A disgruntled garrison's chance killing of two young British officers sent to govern the city of Multan sparks an unexpected war between the East India Company and the Sikh Empire. Following calls for retribution, Sir Hugh Gough, the veteran British Commander-in-Chief, strikes into the heart of the Punjab with a large force to face the Sikh army. After two inconclusive contests at Ramnuggar and Sadulpore, he nearly comes to grief at the small village of Chillianwalla by the Jhelum River, with half his line repulsed and his force in confusion. Only the fast-gathering darkness and jungle obscure the advantage lying with the Sikh army and prevent a complete British disaster. Recovering from the setback, Gough would achieve a decisive victory at the final battle of Gujrat, paving the way for British rule up to the Khyber Pass.
The Second Anglo-Sikh War is the warts-and-all story of the conflict that led to the demise of the Sikh Empire. Continuing his innovative approach to history writing from The First Anglo-Sikh War, Amarpal Singh augments the narrative of the campaign with battlefield guides that draw on eyewitness accounts and invite the reader to take a tour of the battlefields, either physically or virtually. Fully illustrated with period drawings, modern-day photographs and new maps, The Second Anglo-Sikh War gives this neglected conflict the attention it sorely deserves.

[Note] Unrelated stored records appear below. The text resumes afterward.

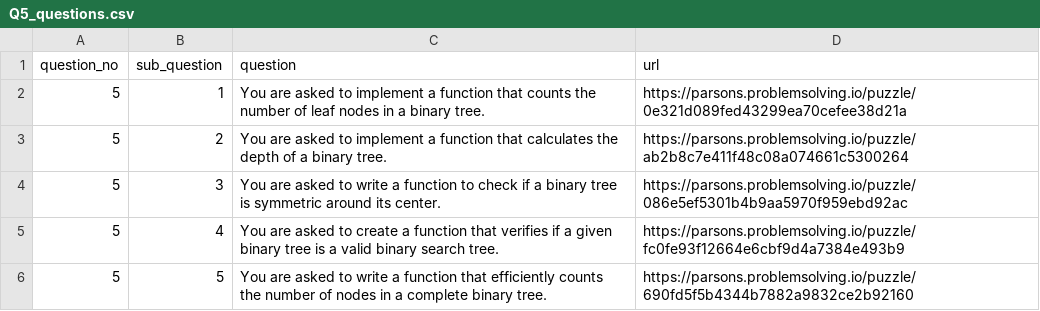
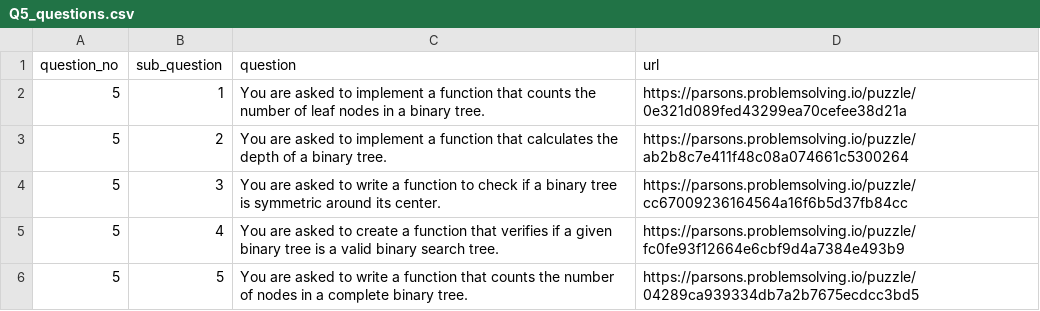
Before and after one commit to DdIiVvYyAaMm/DSA-Tutor-App, a CSV file: Q5_questions.csv, drawn as a sheet.

Commit message:
Add files via upload

```diff
--- a/Q5_questions.csv
+++ b/Q5_questions.csv
@@ -3,4 +3,4 @@ question_no,sub_question,question,url
 5,2,You are asked to implement a function that calculates the depth of a binary tree.,https://parsons.problemsolving.io/puzzle/ab2b8c7e411f48c08a074661c5300264
-5,3,You are asked to write a function to check if a binary tree is symmetric around its center. ,https://parsons.problemsolving.io/puzzle/086e5ef5301b4b9aa5970f959ebd92ac
+5,3,You are asked to write a function to check if a binary tree is symmetric around its center.,https://parsons.problemsolving.io/puzzle/cc67009236164564a16f6b5d37fb84cc
 5,4,You are asked to create a function that verifies if a given binary tree is a valid binary search tree.,https://parsons.problemsolving.io/puzzle/fc0fe93f12664e6cbf9d4a7384e493b9
-5,5,You are asked to write a function that efficiently counts the number of nodes in a complete binary tree.,https://parsons.problemsolving.io/puzzle/690fd5f5b4344b7882a9832ce2b92160
+5,5,You are asked to write a function that counts the number of nodes in a complete binary tree.,https://parsons.problemsolving.io/puzzle/04289ca939334db7a2b7675ecdcc3bd5
```
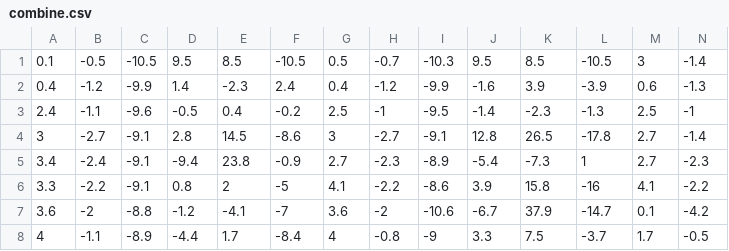
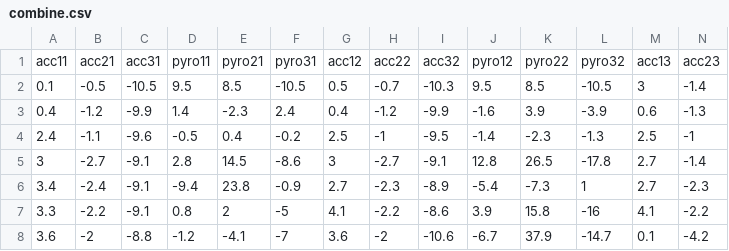
Before and after one commit to ann880508/AINetworkMidProj, a CSV file: combine.csv, drawn as a sheet; only a part is shown; the shorter side is filled out with more unchanged rows; rows hold the shown columns only; the diff names each change by its address in the sheet, - before the commit and + after, or states it on an @@ line.

```diff
--- a/combine.csv
+++ b/combine.csv
+row 1: acc11 | acc21 | acc31 | pyro11 | pyro21 | pyro31 | acc12 | acc22 | acc32 | pyro12 | pyro22 | pyro32 | acc13 | acc23
```
Also changed, not shown: 5 other files.
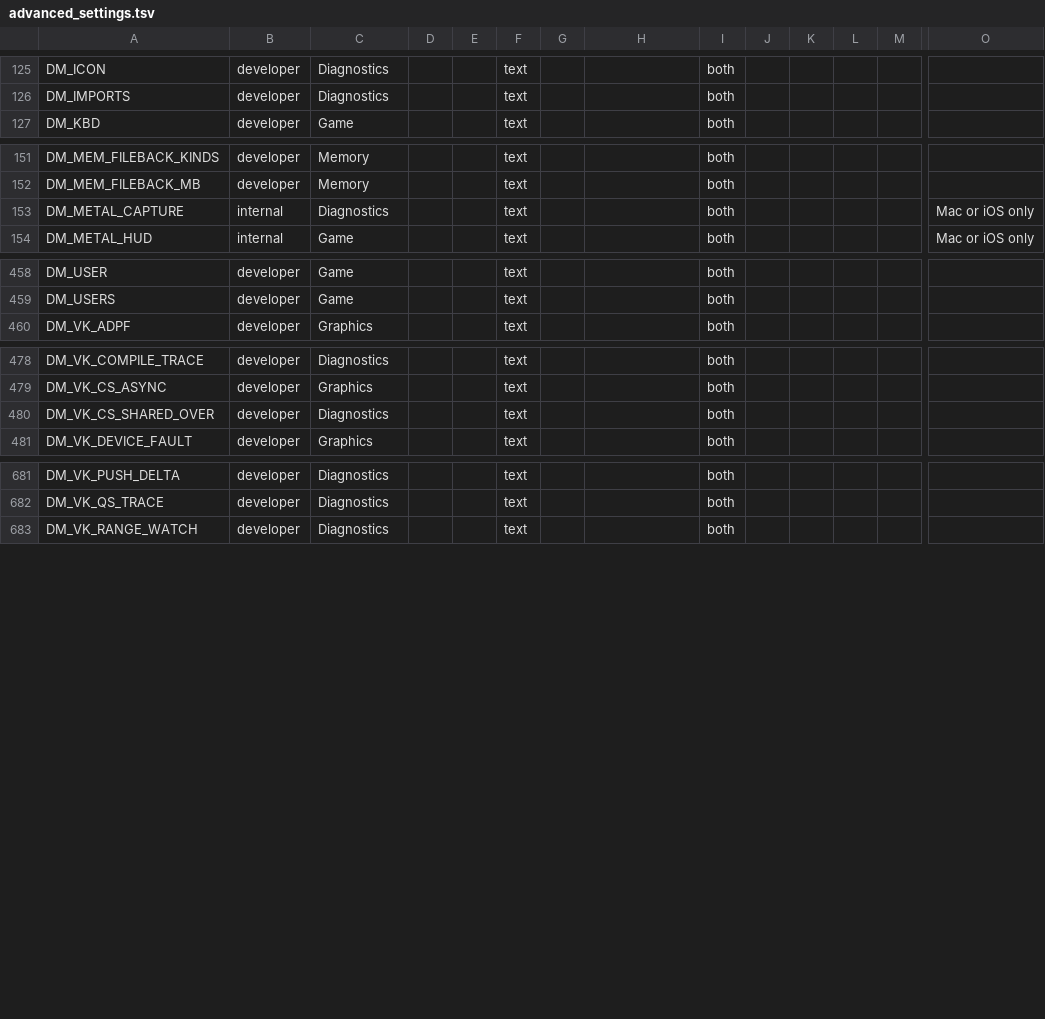
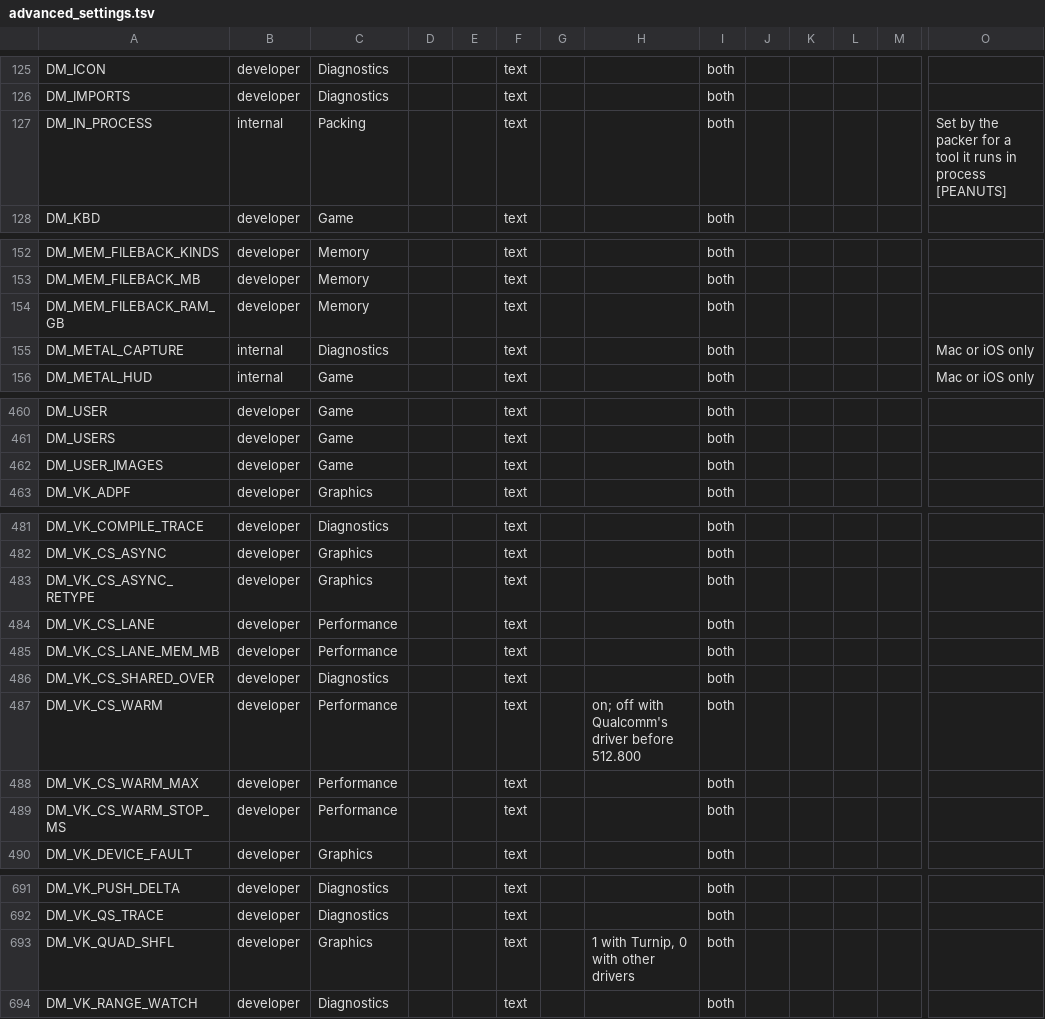
Before and after one commit to Alliance-Sky/peanuts-native, a TSV file: docs/advanced_settings.tsv, drawn as a sheet; only a part is shown, gaps mark what is left out; rows hold the shown columns only; the diff covers the shown part only; the diff names each change by its address in the sheet, - before the commit and + after, or states it on an @@ line.

```diff
--- a/docs/advanced_settings.tsv
+++ b/docs/advanced_settings.tsv
+row 127: DM_IN_PROCESS | internal | Packing |  |  | text |  |  | both |  |  |  |  | Set by the packer for a tool it runs in process [PEANUTS]
+row 154: DM_MEM_FILEBACK_RAM_GB | developer | Memory |  |  | text |  |  | both
+row 462: DM_USER_IMAGES | developer | Game |  |  | text |  |  | both
+row 483: DM_VK_CS_ASYNC_RETYPE | developer | Graphics |  |  | text |  |  | both
+row 484: DM_VK_CS_LANE | developer | Performance |  |  | text |  |  | both
+row 485: DM_VK_CS_LANE_MEM_MB | developer | Performance |  |  | text |  |  | both
+row 487: DM_VK_CS_WARM | developer | Performance |  |  | text |  | on; off with Qualcomm's driver before 512.800 | both
+row 488: DM_VK_CS_WARM_MAX | developer | Performance |  |  | text |  |  | both
+row 489: DM_VK_CS_WARM_STOP_MS | developer | Performance |  |  | text |  |  | both
+row 693: DM_VK_QUAD_SHFL | developer | Graphics |  |  | text |  | 1 with Turnip, 0 with other drivers | both
```
Also changed, not shown: 1 added row elsewhere in this file, docs/env_switches.tsv, 5 other files.
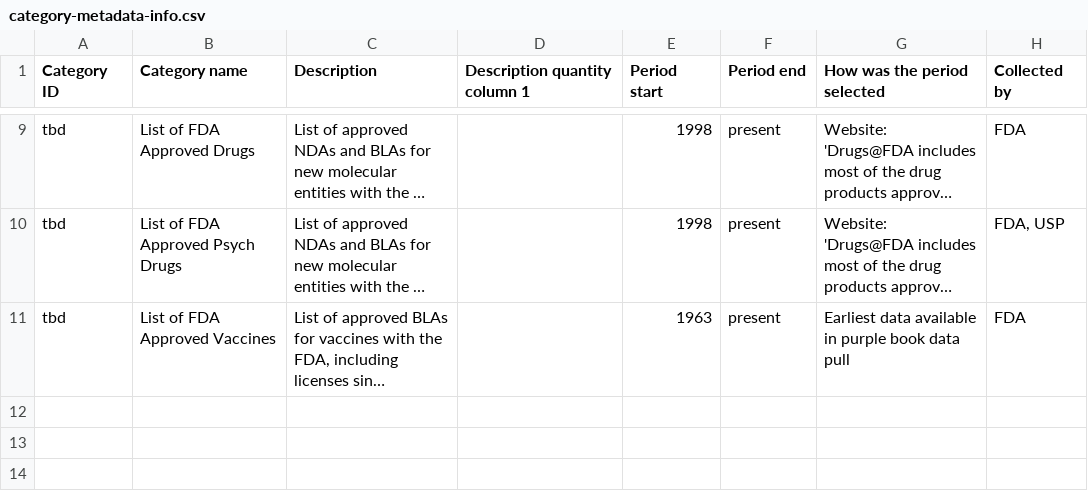
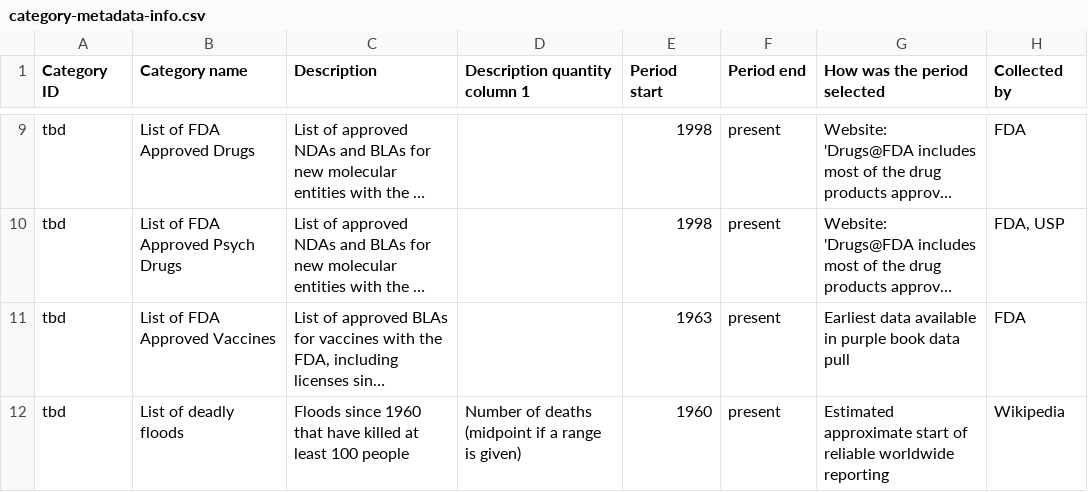
Before and after one commit to gjusticea/wiki-scrape, a CSV file: output/category-metadata-info.csv, drawn as a sheet; only a part is shown, gaps mark what is left out; long unchanged cells end in …; the diff names each change by its address in the sheet, - before the commit and + after, or states it on an @@ line.

Commit message:
Deadly floods
List, data, and metadata for list of deadly floods with 100+ deaths

```diff
--- a/output/category-metadata-info.csv
+++ b/output/category-metadata-info.csv
+row 12: tbd | List of deadly floods | Floods since 1960 that have killed at least 100 people | Number of deaths (midpoint if a range is given) | 1960 | present | Estimated approximate start of reliable worldwide reporting | Wikipedia
```
Also changed, not shown: 4 other files.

Amarpal Singh Sidhu was born in the Punjab, India. He spent over 20 years working in the software industry before turning to his real interest in military history and the exploration and analysis of battlefields. His first book "The First Anglo-Sikh War" has been well received. Amarpal has appeared and collaborated on history programs for several TV channels. He currently lives in London with his wife and two sons. His other interests include the later Roman Empire, Byzantium, the Ottoman Empire and World War Two. Field Marshal Sir John Lyon Chapple GCB, CBE was a career British Army officer in the second half of the 20th century. He served as Chief of the General Staff, the professional head of the British Army, from 1988 to 1992. Early in his early military career he saw action during the Malayan Emergency and again during the Indonesia-Malaysia confrontation and later in his career he provided advice to the British Government during the Gulf War.